CLEVELAND — Those who knew him best said Shane Bartek was beyond excited for what 2022 had in store. Now, his friends and family are planning how to say goodbye. Bartek, a 5th district Cleveland police officer who was off-duty when he was killed in a carjacking attempt on New Year’s Eve, was the kind of person who made those around him better and as dependable as a friend as they come. In his death, Bartek’s friends said they will try to live as he did: vivaciously.
Bartek, 25, was getting ready to head Downtown to watch the Cavs play on New Year’s Eve when, according to police, an 18-year-old woman, Tamara McLoyd, “ambushed” him outside his apartment on Rocky River Drive in Kamm’s Corner. According to police, McLoyd shot Bartek twice in the back after he tried to fight off the carjacking attempt.
According to police, McLoyd drove away in Bartek’s car and later provided it to another individual.
Less than five hours later, police had the man who received the car in custody following a high-speed chase that spanned several different suburbs before ending in an apartment complex parking lot in Euclid.
One of Bartek’s many close friends, Toby Obiako, said he has had a certain malaise since his friend’s death. He can hardly eat. He can hardly sleep. A thick, dense fog blankets everything he does.
“I would give anything, anything to hear his voice again. Just to hear his voice,” Obiako said. “I would give anything for that until I see him again. He’s never going to leave. He’s always there, he’s always there. I still call him on the phone. It goes to voicemail but I talk to him.”
Obiako, who moved to the United States from his native Nigeria a decade ago, said Bartek was one of the first people to truly get him out of his shell. Their friendship blossomed when Bartek moved back to Cleveland after a semester at the University of Cincinnati.
Bartek had an uncanny ability to care so deeply about others, regardless of whether he had been friends with them for five minutes or five years. This passion for people made him perfect for a career in law enforcement, Obiako said.
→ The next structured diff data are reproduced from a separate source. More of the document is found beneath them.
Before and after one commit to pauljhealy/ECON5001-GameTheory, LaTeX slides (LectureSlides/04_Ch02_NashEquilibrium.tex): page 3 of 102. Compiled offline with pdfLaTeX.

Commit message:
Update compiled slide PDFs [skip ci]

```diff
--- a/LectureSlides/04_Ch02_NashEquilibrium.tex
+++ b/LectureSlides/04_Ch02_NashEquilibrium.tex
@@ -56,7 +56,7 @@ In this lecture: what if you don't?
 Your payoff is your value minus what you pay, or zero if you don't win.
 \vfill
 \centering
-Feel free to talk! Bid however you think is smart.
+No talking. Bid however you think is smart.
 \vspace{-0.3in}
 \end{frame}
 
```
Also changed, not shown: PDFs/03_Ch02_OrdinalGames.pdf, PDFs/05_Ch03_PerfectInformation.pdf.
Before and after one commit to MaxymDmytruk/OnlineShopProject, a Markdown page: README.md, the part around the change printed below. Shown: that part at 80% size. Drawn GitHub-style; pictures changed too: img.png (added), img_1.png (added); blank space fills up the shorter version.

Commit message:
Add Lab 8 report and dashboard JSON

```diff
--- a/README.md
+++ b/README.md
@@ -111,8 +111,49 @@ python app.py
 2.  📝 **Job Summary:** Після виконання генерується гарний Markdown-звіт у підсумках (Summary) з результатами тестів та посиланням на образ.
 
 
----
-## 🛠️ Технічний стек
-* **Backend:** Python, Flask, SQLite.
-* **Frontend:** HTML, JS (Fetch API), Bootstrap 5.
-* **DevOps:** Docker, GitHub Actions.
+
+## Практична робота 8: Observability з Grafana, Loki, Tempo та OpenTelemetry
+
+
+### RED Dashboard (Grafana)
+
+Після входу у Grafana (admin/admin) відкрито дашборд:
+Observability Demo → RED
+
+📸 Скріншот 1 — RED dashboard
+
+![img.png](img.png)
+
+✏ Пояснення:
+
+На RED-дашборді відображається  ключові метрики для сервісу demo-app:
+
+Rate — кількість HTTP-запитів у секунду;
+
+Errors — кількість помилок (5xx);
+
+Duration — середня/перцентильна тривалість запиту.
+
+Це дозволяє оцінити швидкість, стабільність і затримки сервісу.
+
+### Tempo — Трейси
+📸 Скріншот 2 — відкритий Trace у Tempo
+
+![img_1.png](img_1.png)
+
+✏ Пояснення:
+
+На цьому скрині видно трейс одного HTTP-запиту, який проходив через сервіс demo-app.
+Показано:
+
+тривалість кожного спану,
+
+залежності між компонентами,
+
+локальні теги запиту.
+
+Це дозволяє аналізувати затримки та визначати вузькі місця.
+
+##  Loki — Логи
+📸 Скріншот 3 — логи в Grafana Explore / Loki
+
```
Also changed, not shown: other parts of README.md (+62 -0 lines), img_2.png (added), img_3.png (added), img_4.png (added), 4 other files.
“He always had a positive energy — everywhere he goes,” Obiako said. “He wants the best for everybody more than he wants for himself.”
Another one of Bartek’s closest friends, Matt Dargay, described his late friend as the type of person who truly lived his days as if they were his last. Bartek’s dependability as a friend and as an optimist knew no bounds. A part of one of his many circles of friends, Dargay said Bartek was the one who kept the group chat going.
“Shane was the glue to all of it,” Dargay said. “He always wanted to get better and he always wanted others to get better. That’s one thing we shared together: we pushed each other. We need to stay together so we can all get through this together.”
Emily Vulpio was pulled into Bartek’s orbit in elementary and middle schools. The childhood friends remained close all the way through school. Vulpio said Bartek’s magnetic energy was matched only by his friendly and disarming personality.
“It didn’t matter the extent of the relationship, how brief or deep it was, he just cared so deeply about everybody,” Vulpio said. “He really just was rooting for everybody and wanted everybody to live their best life. I feel like if there is anything we can take from this is to do what makes you happy. I hope we can all live the rest of our lives in a way that could make him proud.”